The new X1-1-UV-3727 radiometer is designed to accurately measure the far-UVC irradiance or dose produced by 222nm excimer lamps. This is in addition to the measurement of other germicidal UV source types including low pressure Hg lamps and UV LEDs. Each meter has a wide dynamic range and is supplied with a traceable calibration certificate from the ISO-17025 accredited Gigahertz-Optik laboratory.
Far-UVC radiation, such as the 222nm produced by Kr-Cl excimer lamps, has been the subject of many studies and is known to be effective against a wide range of pathogens. Significantly, it is also thought to offer less photobiological hazard because far-UVC light cannot penetrate human skin as deeply as the longer wavelength UV radiation produced by low pressure Hg lamps and UVC LEDs.
The X-1-1-UV-3727 radiometer measures UV-C irradiance over a very wide dynamic range from 0.002 µW / cm² to 1000 mW / cm² which permits the investigation of both germicidal efficacy as well as hazard.
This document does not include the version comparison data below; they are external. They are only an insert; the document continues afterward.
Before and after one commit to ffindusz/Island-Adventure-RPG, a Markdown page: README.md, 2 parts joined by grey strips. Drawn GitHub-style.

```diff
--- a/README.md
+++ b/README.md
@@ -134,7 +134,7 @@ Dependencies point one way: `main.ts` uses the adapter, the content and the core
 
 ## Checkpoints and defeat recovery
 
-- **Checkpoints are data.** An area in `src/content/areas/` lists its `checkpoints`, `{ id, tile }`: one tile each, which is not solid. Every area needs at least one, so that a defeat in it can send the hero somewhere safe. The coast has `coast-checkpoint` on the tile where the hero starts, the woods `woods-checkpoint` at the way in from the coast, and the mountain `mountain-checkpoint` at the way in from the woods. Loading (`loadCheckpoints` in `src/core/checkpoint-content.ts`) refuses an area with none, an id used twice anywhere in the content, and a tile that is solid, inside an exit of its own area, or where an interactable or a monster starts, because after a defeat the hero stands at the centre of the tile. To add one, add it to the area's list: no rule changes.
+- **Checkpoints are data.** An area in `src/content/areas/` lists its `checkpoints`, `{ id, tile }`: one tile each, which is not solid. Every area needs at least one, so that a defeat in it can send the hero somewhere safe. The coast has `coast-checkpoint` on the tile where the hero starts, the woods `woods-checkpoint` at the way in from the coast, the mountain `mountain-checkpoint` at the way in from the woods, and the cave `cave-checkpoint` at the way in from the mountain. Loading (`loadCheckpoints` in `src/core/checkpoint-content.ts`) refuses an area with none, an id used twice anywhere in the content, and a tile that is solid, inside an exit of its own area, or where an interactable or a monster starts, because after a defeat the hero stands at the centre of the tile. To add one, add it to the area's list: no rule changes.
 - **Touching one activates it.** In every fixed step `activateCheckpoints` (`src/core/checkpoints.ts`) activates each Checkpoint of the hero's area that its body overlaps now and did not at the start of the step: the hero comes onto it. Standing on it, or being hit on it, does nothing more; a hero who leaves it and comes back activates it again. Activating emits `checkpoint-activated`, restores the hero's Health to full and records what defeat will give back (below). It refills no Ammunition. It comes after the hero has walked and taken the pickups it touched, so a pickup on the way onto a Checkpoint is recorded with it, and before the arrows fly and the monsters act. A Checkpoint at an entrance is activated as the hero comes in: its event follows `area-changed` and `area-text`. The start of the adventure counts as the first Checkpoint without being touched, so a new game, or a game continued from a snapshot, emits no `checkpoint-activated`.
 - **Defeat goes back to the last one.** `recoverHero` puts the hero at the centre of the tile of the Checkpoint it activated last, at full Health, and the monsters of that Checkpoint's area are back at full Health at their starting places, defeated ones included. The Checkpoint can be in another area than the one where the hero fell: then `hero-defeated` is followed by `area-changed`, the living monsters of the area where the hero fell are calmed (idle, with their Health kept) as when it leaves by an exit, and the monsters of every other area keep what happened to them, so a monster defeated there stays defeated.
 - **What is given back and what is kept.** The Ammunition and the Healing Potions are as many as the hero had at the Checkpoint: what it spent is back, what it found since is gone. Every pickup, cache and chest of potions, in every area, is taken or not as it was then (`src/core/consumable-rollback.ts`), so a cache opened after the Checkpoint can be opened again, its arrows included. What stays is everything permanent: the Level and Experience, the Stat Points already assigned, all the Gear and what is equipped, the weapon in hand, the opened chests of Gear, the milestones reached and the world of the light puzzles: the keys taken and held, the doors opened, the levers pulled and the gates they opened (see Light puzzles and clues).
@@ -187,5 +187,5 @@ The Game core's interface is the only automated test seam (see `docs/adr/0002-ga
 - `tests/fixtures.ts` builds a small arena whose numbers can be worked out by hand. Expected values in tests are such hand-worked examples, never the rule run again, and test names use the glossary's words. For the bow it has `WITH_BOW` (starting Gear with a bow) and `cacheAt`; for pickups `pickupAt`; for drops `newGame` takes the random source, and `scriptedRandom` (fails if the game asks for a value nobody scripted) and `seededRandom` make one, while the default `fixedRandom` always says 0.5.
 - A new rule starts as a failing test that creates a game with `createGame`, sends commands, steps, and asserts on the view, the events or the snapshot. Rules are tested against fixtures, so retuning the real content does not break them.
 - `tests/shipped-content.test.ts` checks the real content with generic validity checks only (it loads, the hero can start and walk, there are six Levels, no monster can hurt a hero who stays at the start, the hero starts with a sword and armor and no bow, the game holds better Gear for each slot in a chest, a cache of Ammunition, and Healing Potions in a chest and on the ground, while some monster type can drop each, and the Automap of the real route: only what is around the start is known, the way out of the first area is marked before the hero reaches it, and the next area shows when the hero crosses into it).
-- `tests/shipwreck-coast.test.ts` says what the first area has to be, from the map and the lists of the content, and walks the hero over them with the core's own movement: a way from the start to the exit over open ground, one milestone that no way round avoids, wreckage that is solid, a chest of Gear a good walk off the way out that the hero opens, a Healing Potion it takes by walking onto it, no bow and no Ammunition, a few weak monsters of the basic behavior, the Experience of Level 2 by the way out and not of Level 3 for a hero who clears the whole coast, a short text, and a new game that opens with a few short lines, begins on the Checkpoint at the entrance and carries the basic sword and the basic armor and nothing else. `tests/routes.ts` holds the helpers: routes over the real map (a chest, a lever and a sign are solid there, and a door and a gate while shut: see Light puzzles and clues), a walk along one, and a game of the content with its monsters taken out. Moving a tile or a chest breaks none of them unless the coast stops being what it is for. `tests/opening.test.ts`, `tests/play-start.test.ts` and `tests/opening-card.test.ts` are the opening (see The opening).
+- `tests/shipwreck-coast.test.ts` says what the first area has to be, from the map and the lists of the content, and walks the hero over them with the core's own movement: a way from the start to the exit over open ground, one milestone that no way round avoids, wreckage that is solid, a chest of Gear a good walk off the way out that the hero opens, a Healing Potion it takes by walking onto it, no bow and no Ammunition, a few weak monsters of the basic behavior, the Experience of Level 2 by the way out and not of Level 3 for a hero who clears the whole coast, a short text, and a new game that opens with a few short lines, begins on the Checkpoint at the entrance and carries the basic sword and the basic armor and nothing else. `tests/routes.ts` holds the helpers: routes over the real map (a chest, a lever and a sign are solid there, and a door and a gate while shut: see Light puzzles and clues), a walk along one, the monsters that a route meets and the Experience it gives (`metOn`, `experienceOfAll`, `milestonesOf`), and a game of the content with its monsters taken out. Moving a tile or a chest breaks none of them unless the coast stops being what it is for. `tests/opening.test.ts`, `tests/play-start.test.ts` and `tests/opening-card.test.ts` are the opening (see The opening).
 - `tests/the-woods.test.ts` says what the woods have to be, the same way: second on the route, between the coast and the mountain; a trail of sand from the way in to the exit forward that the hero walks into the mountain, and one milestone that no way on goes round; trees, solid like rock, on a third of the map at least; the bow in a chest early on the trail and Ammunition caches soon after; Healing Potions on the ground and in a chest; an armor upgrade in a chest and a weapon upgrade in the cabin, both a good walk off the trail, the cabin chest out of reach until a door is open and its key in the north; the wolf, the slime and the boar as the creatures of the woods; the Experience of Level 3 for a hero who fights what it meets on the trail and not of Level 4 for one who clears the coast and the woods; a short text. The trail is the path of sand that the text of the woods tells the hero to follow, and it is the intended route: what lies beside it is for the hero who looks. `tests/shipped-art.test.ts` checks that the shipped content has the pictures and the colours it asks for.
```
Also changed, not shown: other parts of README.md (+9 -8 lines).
It is supplied with calibrations at 222 nm for excimer lamps, 254 nm for low pressure Hg lamps, and wavelength dependent calibration factors given in 5 nm increments 250 nm to 300 nm for UV LEDs. The detector’s flat spectral responsivity ensures lowest measurement uncertainty irrespective of the precise wavelength of UV LEDs which inevitably varies according to operating conditions and manufacturing tolerances.
The handheld meter provides a real time display of irradiance (mW / cm²) or dose (mJ / cm²) and includes a peak-hold function. The device may also be operated via its USB interface with optional S-X1 software. To correctly measure irradiance the detector’s entrance optic is a diffuser with a cosine field of view. The detector is pre-aged to significantly reduce solarization effects that results from long term exposure to UV radiation.
Gigahertz-Optik operates an extensive calibration facility that is DIN EN ISO / IEC 17025 accredited. In addition to the absolute radiometric calibration, every UV radiometer produced by Gigahertz-Optik is individually calibrated with regard to its relative spectral responsivity. In accordance with CIE 220:2016 this enables spectral mismatch error to be corrected for, thereby reducing the overall measurement uncertainty.